▶ _Records provided_:
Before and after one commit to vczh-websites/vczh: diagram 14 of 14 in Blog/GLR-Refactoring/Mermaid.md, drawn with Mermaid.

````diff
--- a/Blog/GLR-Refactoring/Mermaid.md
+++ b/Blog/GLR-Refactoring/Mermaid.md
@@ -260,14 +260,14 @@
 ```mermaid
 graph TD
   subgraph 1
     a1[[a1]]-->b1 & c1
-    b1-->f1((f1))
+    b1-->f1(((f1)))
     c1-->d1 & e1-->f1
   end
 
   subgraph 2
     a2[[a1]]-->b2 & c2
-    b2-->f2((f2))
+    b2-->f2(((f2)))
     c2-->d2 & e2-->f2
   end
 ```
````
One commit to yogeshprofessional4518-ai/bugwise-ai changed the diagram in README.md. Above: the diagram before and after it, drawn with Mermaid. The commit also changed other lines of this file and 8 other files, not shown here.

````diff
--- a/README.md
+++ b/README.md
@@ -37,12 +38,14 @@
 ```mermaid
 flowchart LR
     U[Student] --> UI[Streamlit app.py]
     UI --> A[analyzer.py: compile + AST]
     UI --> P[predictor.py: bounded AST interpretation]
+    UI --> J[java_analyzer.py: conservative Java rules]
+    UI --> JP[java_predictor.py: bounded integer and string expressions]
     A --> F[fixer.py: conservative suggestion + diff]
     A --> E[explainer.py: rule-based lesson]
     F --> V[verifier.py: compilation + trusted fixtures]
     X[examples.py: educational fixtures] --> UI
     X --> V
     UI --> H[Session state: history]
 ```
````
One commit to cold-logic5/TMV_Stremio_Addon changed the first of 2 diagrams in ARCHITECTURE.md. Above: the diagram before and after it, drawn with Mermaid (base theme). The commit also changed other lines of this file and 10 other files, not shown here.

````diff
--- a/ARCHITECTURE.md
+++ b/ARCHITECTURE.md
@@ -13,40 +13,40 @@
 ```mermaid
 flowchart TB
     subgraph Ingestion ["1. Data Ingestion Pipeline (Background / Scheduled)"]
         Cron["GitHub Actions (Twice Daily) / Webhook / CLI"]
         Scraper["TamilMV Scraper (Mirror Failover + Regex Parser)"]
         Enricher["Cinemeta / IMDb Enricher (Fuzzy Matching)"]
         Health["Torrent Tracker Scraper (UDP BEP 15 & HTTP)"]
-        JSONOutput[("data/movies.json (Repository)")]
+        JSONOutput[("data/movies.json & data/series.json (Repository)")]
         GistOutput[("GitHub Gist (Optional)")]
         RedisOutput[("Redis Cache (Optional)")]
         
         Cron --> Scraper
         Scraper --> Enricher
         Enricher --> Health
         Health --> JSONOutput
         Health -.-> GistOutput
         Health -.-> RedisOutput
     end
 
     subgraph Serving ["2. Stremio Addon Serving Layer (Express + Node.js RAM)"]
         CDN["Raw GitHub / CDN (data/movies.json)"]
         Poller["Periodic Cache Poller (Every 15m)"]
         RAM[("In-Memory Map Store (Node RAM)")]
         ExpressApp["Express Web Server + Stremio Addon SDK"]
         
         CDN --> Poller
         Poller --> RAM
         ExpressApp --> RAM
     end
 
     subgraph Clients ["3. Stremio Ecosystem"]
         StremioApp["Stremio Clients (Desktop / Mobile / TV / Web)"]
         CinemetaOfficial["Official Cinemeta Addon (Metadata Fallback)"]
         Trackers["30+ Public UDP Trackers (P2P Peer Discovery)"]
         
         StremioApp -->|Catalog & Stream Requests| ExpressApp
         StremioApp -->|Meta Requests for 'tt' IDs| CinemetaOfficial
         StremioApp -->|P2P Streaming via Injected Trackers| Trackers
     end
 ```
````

▶ _Exercise aim_:
Only the lines from the one containing "StremioApp -->|Meta Requests" through the last line of the records are to be set down, exactly as they appear.

▶ _Answer box_:
         StremioApp -->|Meta Requests for 'tt' IDs| CinemetaOfficial
         StremioApp -->|P2P Streaming via Injected Trackers| Trackers
     end
 ```
````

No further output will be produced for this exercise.